*** RECORDS PROVIDED Section Begins ***

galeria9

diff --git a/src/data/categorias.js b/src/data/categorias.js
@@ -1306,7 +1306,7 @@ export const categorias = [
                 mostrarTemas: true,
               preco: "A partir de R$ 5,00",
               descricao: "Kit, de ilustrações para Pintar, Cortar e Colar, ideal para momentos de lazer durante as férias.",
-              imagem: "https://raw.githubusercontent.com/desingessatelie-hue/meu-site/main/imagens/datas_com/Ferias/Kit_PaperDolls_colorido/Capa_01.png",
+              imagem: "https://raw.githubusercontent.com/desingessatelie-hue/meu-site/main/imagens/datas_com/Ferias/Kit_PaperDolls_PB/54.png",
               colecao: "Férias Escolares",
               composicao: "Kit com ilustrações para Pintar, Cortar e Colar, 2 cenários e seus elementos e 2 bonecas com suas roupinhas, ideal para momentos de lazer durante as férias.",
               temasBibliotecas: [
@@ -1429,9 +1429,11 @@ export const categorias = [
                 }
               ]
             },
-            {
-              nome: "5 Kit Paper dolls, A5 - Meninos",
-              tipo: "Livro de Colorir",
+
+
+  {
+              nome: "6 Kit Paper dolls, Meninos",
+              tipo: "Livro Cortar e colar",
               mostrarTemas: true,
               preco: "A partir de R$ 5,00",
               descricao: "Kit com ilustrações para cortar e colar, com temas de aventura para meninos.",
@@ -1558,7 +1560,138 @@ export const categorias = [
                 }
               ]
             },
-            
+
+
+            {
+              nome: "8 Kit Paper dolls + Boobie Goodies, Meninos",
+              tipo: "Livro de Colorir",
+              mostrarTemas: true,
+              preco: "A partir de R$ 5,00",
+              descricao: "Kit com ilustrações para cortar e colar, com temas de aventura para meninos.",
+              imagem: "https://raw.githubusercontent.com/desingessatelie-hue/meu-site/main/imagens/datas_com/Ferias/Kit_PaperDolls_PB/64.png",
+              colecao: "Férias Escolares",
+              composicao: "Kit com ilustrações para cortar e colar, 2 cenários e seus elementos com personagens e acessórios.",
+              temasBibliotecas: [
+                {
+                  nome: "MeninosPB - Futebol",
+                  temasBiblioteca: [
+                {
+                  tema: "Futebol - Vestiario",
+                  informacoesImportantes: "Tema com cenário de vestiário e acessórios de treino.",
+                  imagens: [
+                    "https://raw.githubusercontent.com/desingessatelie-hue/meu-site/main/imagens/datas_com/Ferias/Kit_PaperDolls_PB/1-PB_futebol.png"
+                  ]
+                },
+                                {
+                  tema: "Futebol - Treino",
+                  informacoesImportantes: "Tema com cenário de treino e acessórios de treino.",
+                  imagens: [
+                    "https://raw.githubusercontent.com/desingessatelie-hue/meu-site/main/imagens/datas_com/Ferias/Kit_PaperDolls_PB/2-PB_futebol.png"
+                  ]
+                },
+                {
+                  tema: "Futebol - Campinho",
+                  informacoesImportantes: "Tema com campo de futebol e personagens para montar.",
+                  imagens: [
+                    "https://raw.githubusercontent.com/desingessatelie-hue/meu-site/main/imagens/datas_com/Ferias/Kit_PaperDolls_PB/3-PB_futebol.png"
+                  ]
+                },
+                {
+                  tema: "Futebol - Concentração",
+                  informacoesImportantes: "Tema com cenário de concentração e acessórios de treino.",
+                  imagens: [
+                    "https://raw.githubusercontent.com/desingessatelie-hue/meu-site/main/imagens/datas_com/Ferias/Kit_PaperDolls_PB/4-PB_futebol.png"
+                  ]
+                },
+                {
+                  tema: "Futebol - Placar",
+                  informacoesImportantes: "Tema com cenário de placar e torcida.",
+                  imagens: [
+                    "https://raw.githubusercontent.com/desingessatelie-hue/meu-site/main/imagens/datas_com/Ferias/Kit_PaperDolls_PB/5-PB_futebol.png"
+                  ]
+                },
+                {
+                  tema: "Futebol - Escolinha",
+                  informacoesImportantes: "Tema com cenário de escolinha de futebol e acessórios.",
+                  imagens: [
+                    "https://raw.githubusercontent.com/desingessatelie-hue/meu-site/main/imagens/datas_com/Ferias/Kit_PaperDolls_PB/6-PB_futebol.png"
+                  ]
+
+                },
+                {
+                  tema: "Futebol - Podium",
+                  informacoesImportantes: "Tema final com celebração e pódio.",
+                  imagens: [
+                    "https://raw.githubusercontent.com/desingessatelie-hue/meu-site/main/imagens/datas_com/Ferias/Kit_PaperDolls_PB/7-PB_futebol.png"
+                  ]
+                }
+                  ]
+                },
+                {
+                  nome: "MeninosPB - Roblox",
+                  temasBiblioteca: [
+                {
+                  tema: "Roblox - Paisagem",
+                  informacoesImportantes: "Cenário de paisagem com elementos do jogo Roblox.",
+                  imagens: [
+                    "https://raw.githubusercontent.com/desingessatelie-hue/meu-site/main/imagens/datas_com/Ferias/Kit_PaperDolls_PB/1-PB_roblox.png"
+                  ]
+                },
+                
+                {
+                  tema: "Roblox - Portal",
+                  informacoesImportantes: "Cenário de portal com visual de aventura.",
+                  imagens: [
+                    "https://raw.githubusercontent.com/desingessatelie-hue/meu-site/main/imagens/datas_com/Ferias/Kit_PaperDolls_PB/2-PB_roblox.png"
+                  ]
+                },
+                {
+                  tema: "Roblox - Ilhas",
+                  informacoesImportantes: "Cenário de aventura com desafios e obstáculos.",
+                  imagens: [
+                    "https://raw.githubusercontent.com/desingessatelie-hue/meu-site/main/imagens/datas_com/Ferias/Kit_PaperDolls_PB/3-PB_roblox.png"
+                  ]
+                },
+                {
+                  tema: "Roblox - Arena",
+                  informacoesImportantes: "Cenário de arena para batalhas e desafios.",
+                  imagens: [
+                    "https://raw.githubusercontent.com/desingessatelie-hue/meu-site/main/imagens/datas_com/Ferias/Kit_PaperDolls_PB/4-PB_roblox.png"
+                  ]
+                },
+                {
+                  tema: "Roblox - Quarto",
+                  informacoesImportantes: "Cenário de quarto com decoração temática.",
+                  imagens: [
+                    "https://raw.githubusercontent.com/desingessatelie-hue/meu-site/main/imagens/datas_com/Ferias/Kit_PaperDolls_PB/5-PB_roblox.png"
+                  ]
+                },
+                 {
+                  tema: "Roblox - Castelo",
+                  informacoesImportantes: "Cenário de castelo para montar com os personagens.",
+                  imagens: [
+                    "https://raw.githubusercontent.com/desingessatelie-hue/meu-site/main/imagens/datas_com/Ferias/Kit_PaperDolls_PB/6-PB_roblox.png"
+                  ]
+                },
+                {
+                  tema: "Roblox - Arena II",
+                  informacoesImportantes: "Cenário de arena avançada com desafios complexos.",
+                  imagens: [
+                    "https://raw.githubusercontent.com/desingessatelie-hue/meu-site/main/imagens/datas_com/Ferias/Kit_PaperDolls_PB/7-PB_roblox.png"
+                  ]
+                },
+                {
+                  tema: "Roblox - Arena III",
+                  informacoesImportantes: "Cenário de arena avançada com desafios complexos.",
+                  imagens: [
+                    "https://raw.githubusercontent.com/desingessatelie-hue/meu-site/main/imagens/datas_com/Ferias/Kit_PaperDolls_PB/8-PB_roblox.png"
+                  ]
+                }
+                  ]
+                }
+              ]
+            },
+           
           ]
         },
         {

*** RECORDS PROVIDED Section Ends ***

▸ WHAT THIS TASK INVOLVES
Search the lines above for the string "elementos" and copy each line that has it.

▸ RESPONSE TO THE TASK
               composicao: "Kit com ilustrações para Pintar, Cortar e Colar, 2 cenários e seus elementos e 2 bonecas com suas roupinhas, ideal para momentos de lazer durante as férias.",
+              composicao: "Kit com ilustrações para cortar e colar, 2 cenários e seus elementos com personagens e acessórios.",
+                  informacoesImportantes: "Cenário de paisagem com elementos do jogo Roblox.",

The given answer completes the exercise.